GEORGE DOBELL: Sky News has reported that Bridgepoint Group has offered £400m to buy a 75 per cent stake in the competition but the initial response from county executives contacted by The Cricketer was lukewarm
The ECB has received a bid of £400m to buy a controlling interest in The Hundred.
Sky News has reported that Bridgepoint Group has offered £400m to buy a 75 per cent stake in the competition.
The idea has yet to be put to the counties. Indeed, it seems the majority of executives around the county game were not aware of it until contacted by the media on Saturday.
At this point, the counties have more questions than answers. For one thing, it is unclear what is being sold. Is it the Hundred ball format, or the new team identities?
Equally, there is a lack of clarity over whether the deal would guarantee the window in the season which has effectively been created for the tournament and whether the competition would be played over the T20 or 100-ball format. Until such details are understood, few will commit to a view.
County chairs have not been bowled over by the news and have more questions than answers [Gareth Copley/Getty Images]
Just as pertinently, it is unclear who would decide whether to accept such a vote. While the 18 counties and the MCC are certain to have a vote, it seems the national counties might, too. That might also mean the potential income is split 41 ways rather than between the first-class teams.
It is possible - perhaps even likely - that this apparent bid may be something of a stalking horse. It may be designed to draw attention to the possibilities of such a deal and be motivated by a desire to bring other suitors to the table. In its current form, it appears unlikely to prove successful but it could be a catalyst for other offers.
According to Sky News, the deal has been put together by Allan Leighton, the former CEO of Asda and current chair of the Co-op.
Leighton is understood to have been a candidate for ECB chair after Colin Graves - he is believed to have been Graves' choice of successor - and, before that, was chair of the ECB nominations committee (again, succeeding Graves) which was responsible for selecting several current members of the board.
The initial response of county executives contacted by The Cricketer was lukewarm. A couple pointed out that the time of the apparent bid, coming as rugby reels from the downside of the private investment model, may prove unhelpful. The game does appear almost habitually cash-strapped, however, and there is no doubt an injection of finance would be welcome.
ECB chair, Richard Thompson, knows there is a lot of interest in The Hundred [Alex Davidson/Getty Images]
The bid does not come completely out of the blue.
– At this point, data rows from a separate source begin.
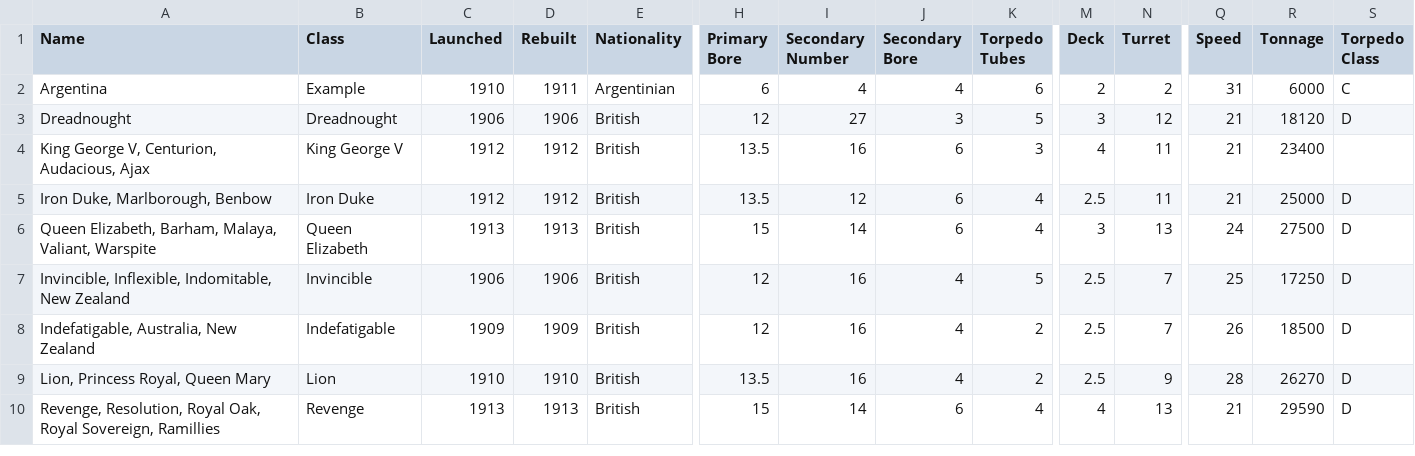
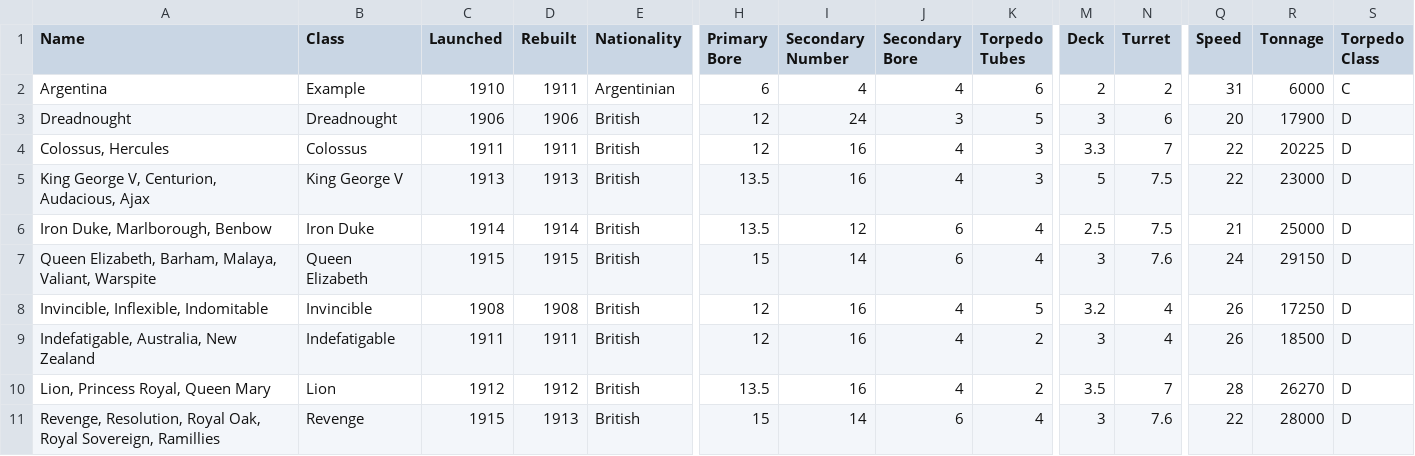
Before and after one commit to geoffreyphipps/fletcherpratt, a CSV file: input/ww1BritishCapital.csv, drawn as a sheet; only a part is shown, gaps mark what is left out; addresses are those after the commit; rows hold the shown columns only; the diff names each change by its address in the sheet, - before the commit and + after, or states it on an @@ line.

```diff
--- a/input/ww1BritishCapital.csv
+++ b/input/ww1BritishCapital.csv
-I3 (Secondary Number): 27
+I3 (Secondary Number): 24
-N3 (Turret): 12
+N3 (Turret): 6
-Q3 (Speed): 21
+Q3 (Speed): 20
-R3 (Tonnage): 18120
+R3 (Tonnage): 17900
+row 4: Colossus, Hercules | Colossus | 1911 | 1911 | British | 12 | 16 | 4 | 3 | 3.3 | 7 | 22 | 20225 | D
-C5 (Launched): 1912
+C5 (Launched): 1913
-D5 (Rebuilt): 1912
+D5 (Rebuilt): 1913
-J5 (Secondary Bore): 6
+J5 (Secondary Bore): 4
-M5 (Deck): 4
+M5 (Deck): 5
-N5:N6 (Turret): 11
+N5:N6 (Turret): 7.5
-Q5 (Speed): 21
+Q5 (Speed): 22
-R5 (Tonnage): 23400
+R5 (Tonnage): 23000
-S5 (Torpedo Class): (empty)
+S5 (Torpedo Class): D
-C6 (Launched): 1912
+C6 (Launched): 1914
-D6 (Rebuilt): 1912
+D6 (Rebuilt): 1914
-C7 (Launched): 1913
+C7 (Launched): 1915
-D7 (Rebuilt): 1913
+D7 (Rebuilt): 1915
-N7 (Turret): 13
+N7 (Turret): 7.6
-R7 (Tonnage): 27500
+R7 (Tonnage): 29150
-A8 (Name): Invincible, Inflexible, Indomitable, New Zealand
+A8 (Name): Invincible, Inflexible, Indomitable
-C8 (Launched): 1906
+C8 (Launched): 1908
-D8 (Rebuilt): 1906
+D8 (Rebuilt): 1908
-M8 (Deck): 2.5
+M8 (Deck): 3.2
-N8:N9 (Turret): 7
+N8:N9 (Turret): 4
-Q8 (Speed): 25
+Q8 (Speed): 26
-C9 (Launched): 1909
+C9 (Launched): 1911
-D9 (Rebuilt): 1909
+D9 (Rebuilt): 1911
-M9 (Deck): 2.5
+M9 (Deck): 3
-C10 (Launched): 1910
+C10 (Launched): 1912
-D10 (Rebuilt): 1910
+D10 (Rebuilt): 1912
-M10 (Deck): 2.5
+M10 (Deck): 3.5
-N10 (Turret): 9
+N10 (Turret): 7
-C11 (Launched): 1913
+C11 (Launched): 1915
-M11 (Deck): 4
+M11 (Deck): 3
-N11 (Turret): 13
+N11 (Turret): 7.6
-Q11 (Speed): 21
+Q11 (Speed): 22
-R11 (Tonnage): 29590
+R11 (Tonnage): 28000
```
Also changed, not shown: input/ww1BritishCruisers.csv, input/ww1BritishDestroyers.csv, 3 other files.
Richard Thompson, the new ECB chair, acknowledged the board were considering such possibilities a couple of months ago and, with the game currently undergoing an audit with a view to a blackhole at the heart of its finances, the timing could be designed to offer an apparent solution.
It had previously been anticipated, however, the ECB would not want to relinquish more than 49 per cent of their stake in the Hundred.
Thompson told The Cricketer in September: "We all know at the moment there is a gold rush for TV rights - what are there now? Fourteen T20 franchises in the world. There's so much interest in The Hundred for lots of reasons. Let's just pull it back, we're only in year two."
It remains to be seen whether county members are required to vote on any such prospective deal. Their influence was key in the rejection of Andrew Strauss' high performance review and they may well expect to be consulted on such a significant move. The majority of the first-class counties and the MCC are member owned.